The fourth annual Rensselaer Research Showcase on August 23 offered government and private sector research partners an opportunity to learn more about insights emerging from research in biotechnology and the life sciences, and the current climate for the biopharmaceutical economy that work supports.
This weekend, 1,682 new students will make their way to Rensselaer to start the next stage of their academic careers.
Researchers at Rensselaer Polytechnic Institute have shown that four strains of E. coli bacteria working together can convert sugar into the natural red anthocyanin pigment found in strawberries, opening the door to economical natural colors for industrial applications.
Researchers at Rensselaer Polytechnic Institute and the University of Pennsylvania found that the anesthetic propofol inhibits the activity of kinesins, a class of motor proteins that provides critical services within a cell.
Edmund F. Palermo, assistant professor of materials science and engineering at Rensselaer Polytechnic Institute, has won a Faculty Early Career Development Award (CAREER) from the National Science Foundation (NSF). He will use the five-year, $539,177 award to study “Biomimetic Macromolecules at the Materials-Microbe Interface.”
The graduate programs in engineering at Rensselaer Polytechnic Institute are once again considered among the best in the United States, according to the U.S. News & World Report Best Graduate Schools rankings released last week.

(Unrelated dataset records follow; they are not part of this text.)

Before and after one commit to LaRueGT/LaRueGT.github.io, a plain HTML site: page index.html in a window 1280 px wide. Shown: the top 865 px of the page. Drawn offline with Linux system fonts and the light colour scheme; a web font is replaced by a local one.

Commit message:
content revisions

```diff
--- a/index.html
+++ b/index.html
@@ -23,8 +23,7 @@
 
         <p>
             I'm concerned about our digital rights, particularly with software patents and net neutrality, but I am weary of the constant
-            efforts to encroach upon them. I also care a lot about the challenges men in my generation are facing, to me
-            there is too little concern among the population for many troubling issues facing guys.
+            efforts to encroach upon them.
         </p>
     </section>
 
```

For the third year in a row Rensselaer’s graduate engineering programs have been ranked 39th in the nation.
Two doctoral students in biomedical engineering at Rensselaer, Anthony D’Amato and Christopher Johnson, have been awarded New York State Department of Health Spinal Cord Injury Research Board Predoctoral Fellowships.
An algorithm based on levels of metabolites found in a blood sample can accurately predict whether a child is on the Autism spectrum of disorder (ASD), based upon a recent study.

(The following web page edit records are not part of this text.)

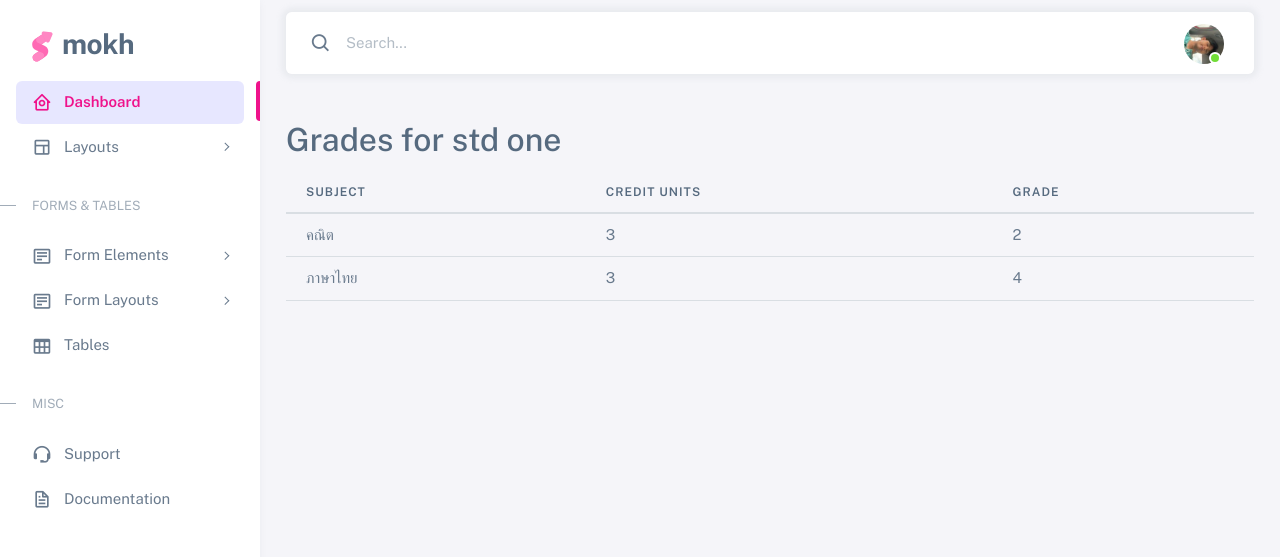
After one commit to Fikei1151/mokhs, a Flask app: page /user/2/grades in a window 1280 px wide. The commit adds this page. Shown: the top 557 px of the page. Run offline with Flask 3, Linux system fonts and the light colour scheme; a user stored in the database is signed in; data comes from the database, SQL or seed files in the repository; both versions use the stored data as it was after the commit; some libraries are stand-ins or nearby versions.

Commit message:
profile grad

```diff
--- a/grades_routes.py
+++ b/grades_routes.py
@@ -33,3 +33,16 @@ def enter_grades(classroom_id, subject_id):
                 grades_dict[student.id] = 'null'
 
     return render_template('enter_grades.html', classroom=classroom, subject=subject, students=students, grades_dict=grades_dict)
+
+@grades_bp.route('/user/<int:user_id>/grades')
+@login_required
+def user_grades(user_id):
+    user = User.query.get_or_404(user_id)
+    if user.account_type == 'student':
+        grades_details = db.session.query(Subject.name, Subject.credit_units, Grade.grade_value)\
+                                   .join(Grade, Grade.subject_id == Subject.id)\
+                                   .filter(Grade.student_id == user_id)\
+                                   .all()
+        return render_template('student_grades.html', grades_details=grades_details, user=user)
+    else:
+        return render_template('access_denied.html', user=user)
--- a/templates/base.html
+++ b/templates/base.html
@@ -323,15 +323,7 @@
                         <span class="align-middle">Settings</span>
                       </a>
                     </li>
-                    <li>
-                      <a class="dropdown-item" href="#">
-                        <span class="d-flex align-items-center align-middle">
-                          <i class="flex-shrink-0 bx bx-credit-card me-2"></i>
-                          <span class="flex-grow-1 align-middle">Billing</span>
-                          <span class="flex-shrink-0 badge badge-center rounded-pill bg-danger w-px-20 h-px-20">4</span>
-                        </span>
-                      </a>
-                    </li>
+
                     <li>
                       <div class="dropdown-divider"></div>
                     </li>
--- a/templates/index.html
+++ b/templates/index.html
@@ -34,7 +34,9 @@
             <div class="col d-flex justify-content-between">
               <button class="btn btn-outline-dark flex-grow-1 mx-1">
                 <i class="bx bx-book" style="font-size: 1.5em;"></i>
-                <div style="font-size: 0.8em;">ผลการเรียน</div>
+                <a href="{{ url_for('grades_bp.user_grades', user_id=current_user.id) }}" style="font-size: 0.8em;">ผลการเรียน</a>
+
+
               </button>
               <button class="btn btn-outline-dark flex-grow-1 mx-1">
                 <i class="bx bx-calendar" style="font-size: 1.5em;"></i>
--- /dev/null
+++ b/templates/student_grades.html
@@ -0,0 +1,26 @@
+{% extends 'base.html' %}
+
+{% block content %}
+<div class="container mt-5">
+    <h2>Grades for {{ user.first_name }} {{ user.last_name }}</h2>
+    <table class="table">
+        <thead>
+            <tr>
+                <th>Subject</th>
+                <th>Credit Units</th>
+                <th>Grade</th>
+            </tr>
+        </thead>
+        <tbody>
+            {% for subject_name, credit_units, grade_value in grades_details %}
+            <tr>
+                <td>{{ subject_name }}</td>
+                <td>{{ credit_units }}</td>
+                <td>{{ grade_value }}</td>
+            </tr>
+            {% endfor %}
+        </tbody>
+    </table>
+</div>
+
+{% endblock %}
```
Also changed, not shown: templates/access_denied.html (added, +9 -0 lines), instance/database.db.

In the News
For healthier lakes, rivers, and drinking water, hold the saltFebruary 6, 2019 -
Rick Relyea, an environmental scientist at Rensselaer Polytechnic Institute, is tackling similarly thorny questions in upstate New York’s Lake George, which has been called the Queen of American Lakes. Relyea leads the Jefferson Project, a collaboration among RPI, IBM, and the FUND for Lake George, a nonprofit focused on conserving the lake. The project has outfitted the lake with more than 500 “smart” environmental sensors during the past four years to monitor human influence on it. Over the past four decades, according to data from the Lake George Offshore Chemical Monitoring Program, chloride levels have tripled in Lake George, adding to other environmental effects on the lake. These effects include the rise of invasive species and the delivery, through stormwater runoff, of pollutants and nutrients that can stimulate algal blooms. Because it’s hard to tease apart the impacts of these various stressors on the lake’s water quality and wildlife, Relyea’s team has done a bevy of experiments in the lab and in large outdoor tanks to isolate and examine the consequences of increasing salt.

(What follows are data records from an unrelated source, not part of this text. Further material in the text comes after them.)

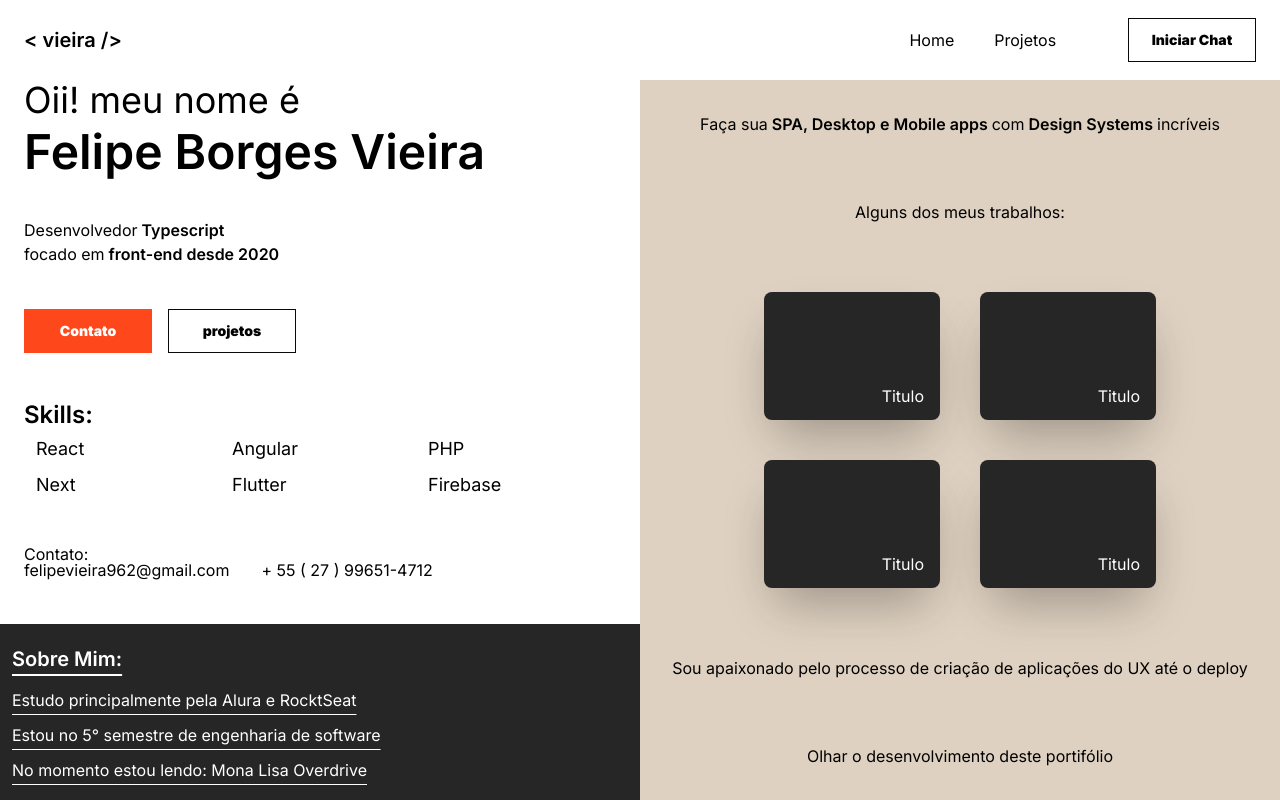
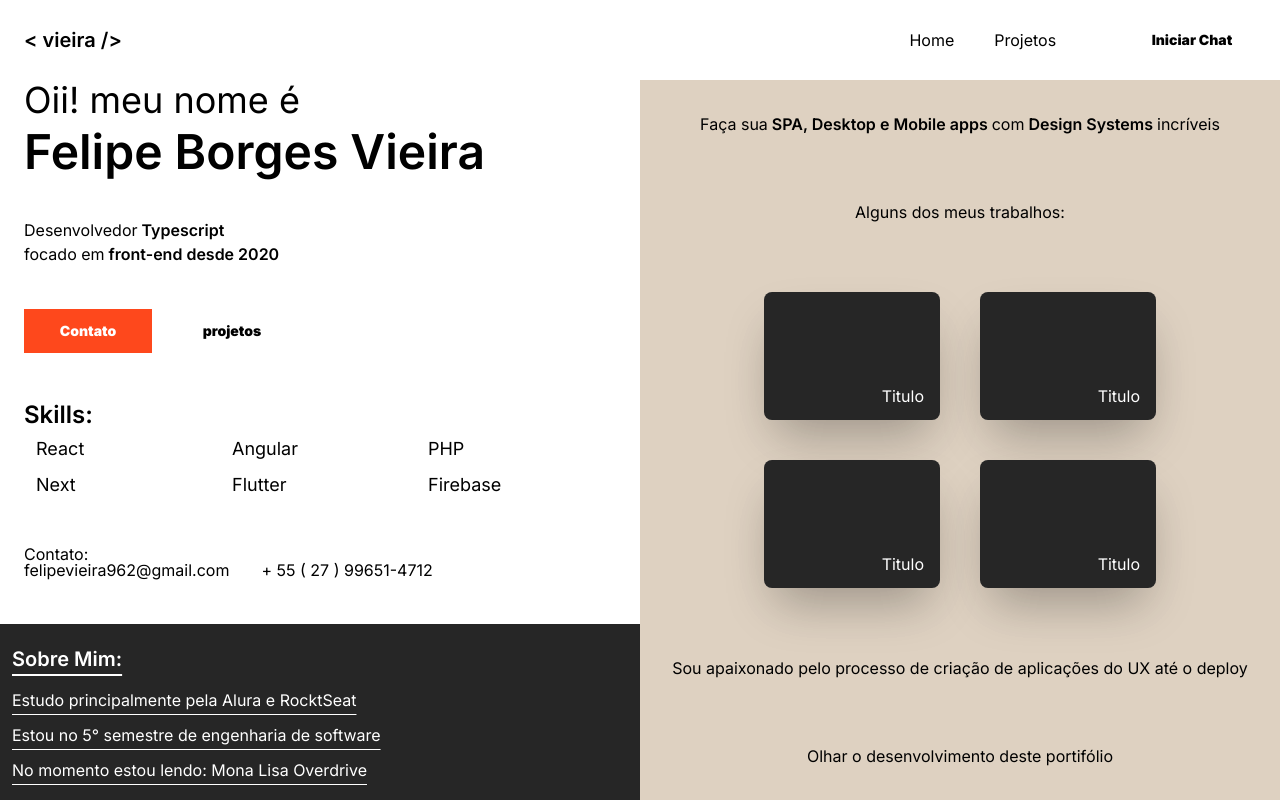
Before and after one commit to Felipe6090/port, a Next.js app: page / in a window 1280 px wide. Built offline with nearby package versions, Linux system fonts and the light colour scheme.

Commit message:
feat(default button): defalt button filter between pages

```diff
--- a/src/app/components/Atoms/DefaultButton/index.tsx
+++ b/src/app/components/Atoms/DefaultButton/index.tsx
@@ -8,16 +8,17 @@ interface IButton {
 
 export function DefaultButton({ text, color = "white", href }: IButton) {
   return (
-    <Link href={href}>
-      <button
-        className={`h-11 w-32 text-center text-sm font-black ${
+    <Link href={href} legacyBehavior>
+      <a
+        target={href.slice(0, 1) === "/" ? "" : "blank"}
+        className={`h-11 w-32 flex justify-center items-center text text-sm font-black ${
           color === "white"
             ? " border border-stone-950"
             : "text-white bg-orange"
         }`}
       >
         {text}
-      </button>
+      </a>
     </Link>
   );
 }
--- a/src/app/components/Header/index.tsx
+++ b/src/app/components/Header/index.tsx
@@ -15,7 +15,11 @@ export default function Header() {
         <Link href="/projects">Projetos</Link>
       </nav>
 
-      <DefaultButton color="white" text="Iniciar Chat" href="/projects" />
+      <DefaultButton
+        color="white"
+        text="Iniciar Chat"
+        href="https://wa.me//5527996514712?text=Olá%20gostaria%20de%20pedir%20um%20orçamento"
+      />
     </header>
   );
 }
--- a/src/app/page.tsx
+++ b/src/app/page.tsx
@@ -23,8 +23,8 @@ export default function Home() {
           <DefaultButton
             text="Contato"
             color="orange"
-            href="https://wa.me//5527996514712?text=Tenho%20interesse%20em%20comprar%20seu%20carro"
-          />
+            href="https://wa.me//5527996514712?text=Olá%20gostaria%20de%20pedir%20um%20orçamento"
+            />
 
           <DefaultButton text="projetos" href="/projects" />
         </div>
```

Freshwater Is Getting Saltier, Threatening People and WildlifeDecember 21, 2018 -
Salts that de-ice roads, parking lots and sidewalks keep people safe in winter. But new research shows they are contributing to a sharp and widely rising problem across the U.S. At least a third of the rivers and streams in the country have gotten saltier in the past 25 years. And by 2100, more than half of them may contain at least 50 percent more salt than they used to. Increasing salinity will not just affect freshwater plants and animals but human lives as well—notably, by affecting drinking water.
Brain Scans Can Detect Who Has Better SkillsOctober 3, 2018 -
To gain new insight into how highly specialized workers learn skills or react to stressful situations, researchers are leveraging advanced scanning technologies to look at what’s happening inside the brain.